The fable of Hong Kong's high density of billionaires, roughly one billionaire for every half a million population, is becoming familiar even in the West, usually not too well informed about the mysterious East. Some of the stories of wealth peculiar to Hong Kong are less well known and, I think, the West would find startling if not flabbergasting.
Take the former Hongkong Hilton for example. Once the largest hotel in all of Hong Kong, the owner had spent $14 million and nine months to remodel and rennovate into the "hotel of the next century. " Just six months after the reopening in 1995, the owner announced its permanent closure and bought Hilton International out of the remaining 20 years of management contract.

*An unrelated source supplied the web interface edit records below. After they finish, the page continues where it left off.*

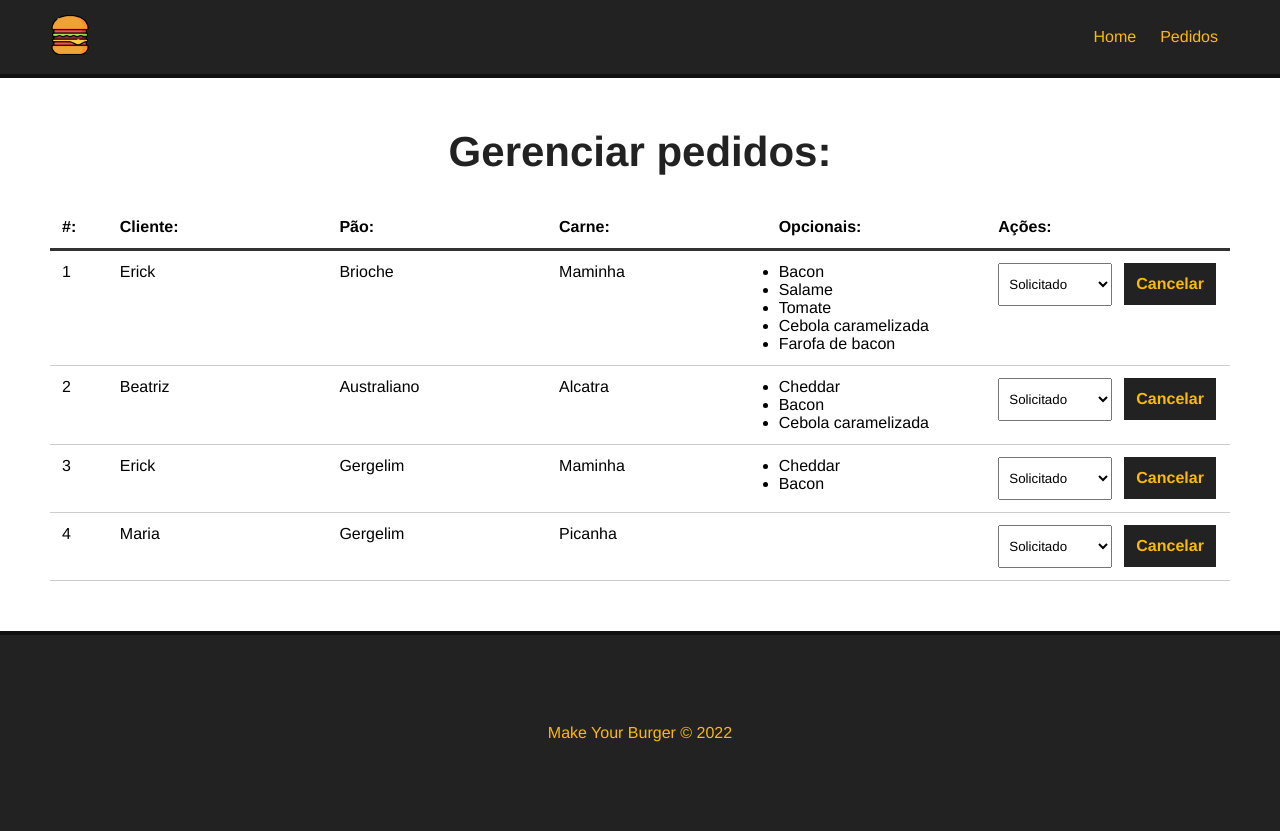
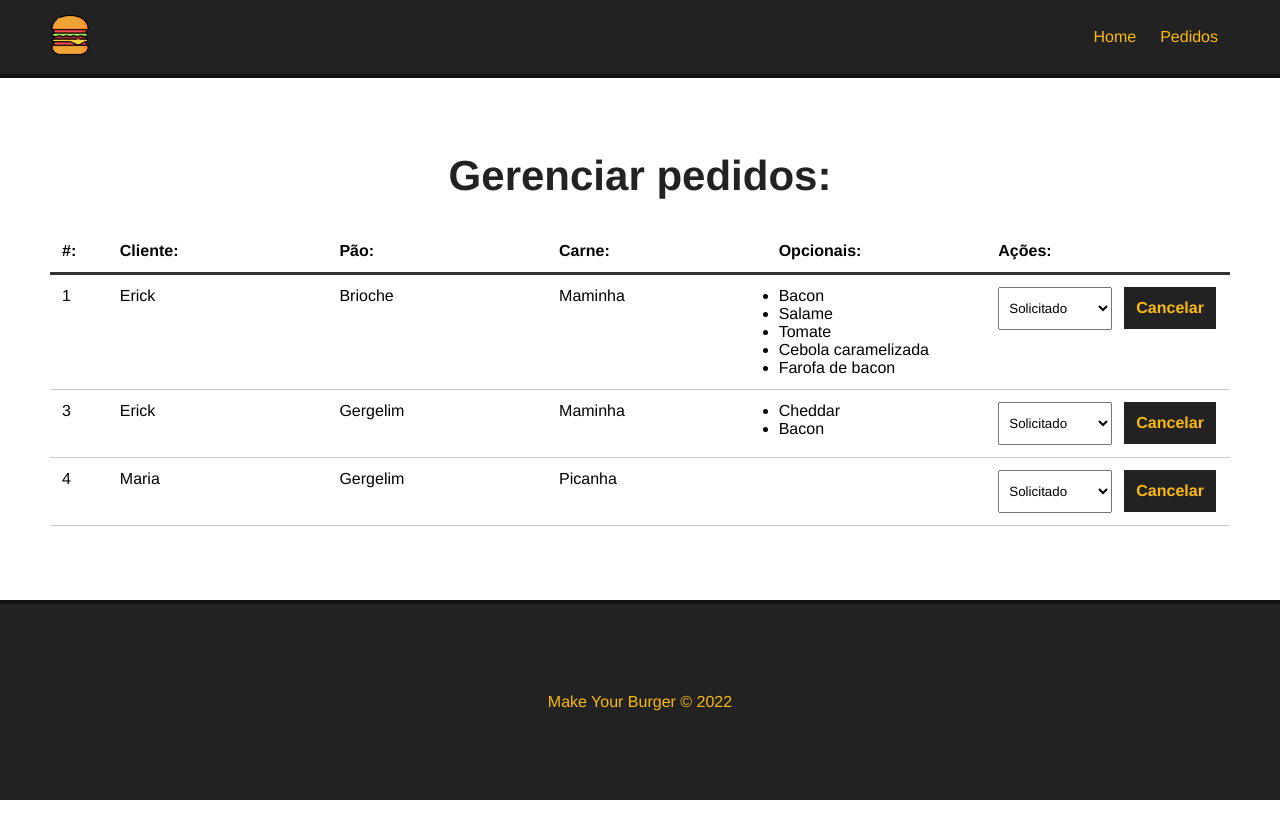
Before and after one commit to erick-costa/make-your-burger, a Vue app: page /orders in a window 1280 px wide. After the commit the page ends 800 px from the top, so only its background shows below. Built offline with nearby package versions, Linux system fonts and the light colour scheme; data requests are answered from the project's data file.

Commit message:
excluindo pedidos do banco

```diff
--- a/db/db.json
+++ b/db/db.json
@@ -105,18 +105,6 @@
       "id": 1
     },
     {
-      "nome": "Beatriz",
-      "carne": "Alcatra",
-      "pao": "Australiano",
-      "opcionais": [
-        "Cheddar",
-        "Bacon",
-        "Cebola caramelizada"
-      ],
-      "status": "Solicitado",
-      "id": 2
-    },
-    {
       "nome": "Erick",
       "carne": "Maminha",
       "pao": "Gergelim",
--- a/src/components/Dashboard.vue
+++ b/src/components/Dashboard.vue
@@ -32,7 +32,9 @@
               {{ s.tipo }}
             </option>
           </select>
-          <button class="delete-btn">Cancelar</button>
+          <button class="delete-btn" @click="deleteBurger(burger.id)">
+            Cancelar
+          </button>
         </div>
       </div>
     </div>
@@ -61,6 +63,15 @@
       const req = await fetch("http://localhost:3000/status")
       const data = await req.json()
       this.status = data
+    },
+    async deleteBurger(id) {
+      const req = await fetch(`http://localhost:3000/burgers/${id}`, {
+        method: "DELETE",
+      })
+
+      const res = await req.json()
+
+      this.getOrders()
     },
   },
   mounted() {
```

Why? Simple Hongkongnomics. It seems that due to its prime location, the land, if made suitable for an office building, is worth twice the value with a hotel standing on it! Since the land was appraised at around $130 million, it was no brainer to throw out the hotel, $14 million worth of improvements and all. Today the foundation for the new office tower has been laid, but the owner seems to be in no hurry, being swayed no doubt by some indication of supply in office space exceeding demand. No one so far has suggested that the owner might have miscalculated.
Recently comes another story that belong in the "can-only-happen-in-Hongkong" category. Parking spaces are so scarce in some areas that many office buildings are selling parking spaces at $100,000 or more a pop. That's in U.S. dollars for one very tight parking space. Don't have a car, you say? No problem. One of the parking garage developers is throwing a free car to the buyer. Some buyers who can't afford the millions to participate in the booming real estate market of Hong Kong are buying these spaces on speculation.
Just how expensive is real estate in Hong Kong? On a recent Sunday edition of the South China Morning Post, a feature article described the spacious accommodations that a young couple can buy in Vancouver, Washington D.C. and London but would have to pay at least five times more in Hong Kong for a fraction of living space.
Over dinner with the president of a trading company, he proudly described the merits of his young director of sales, not yet thirty years old. He said that he is paying Eugene, the sales director, over $100,000 a year and worth every penny. But the owner noted with regret, even at that salary, Eugene cannot as yet afford to buy his own flat in Hong Kong.
All that glitters from the Pearl of the Orient may be gold, but may still not be enough to get a decent place to live.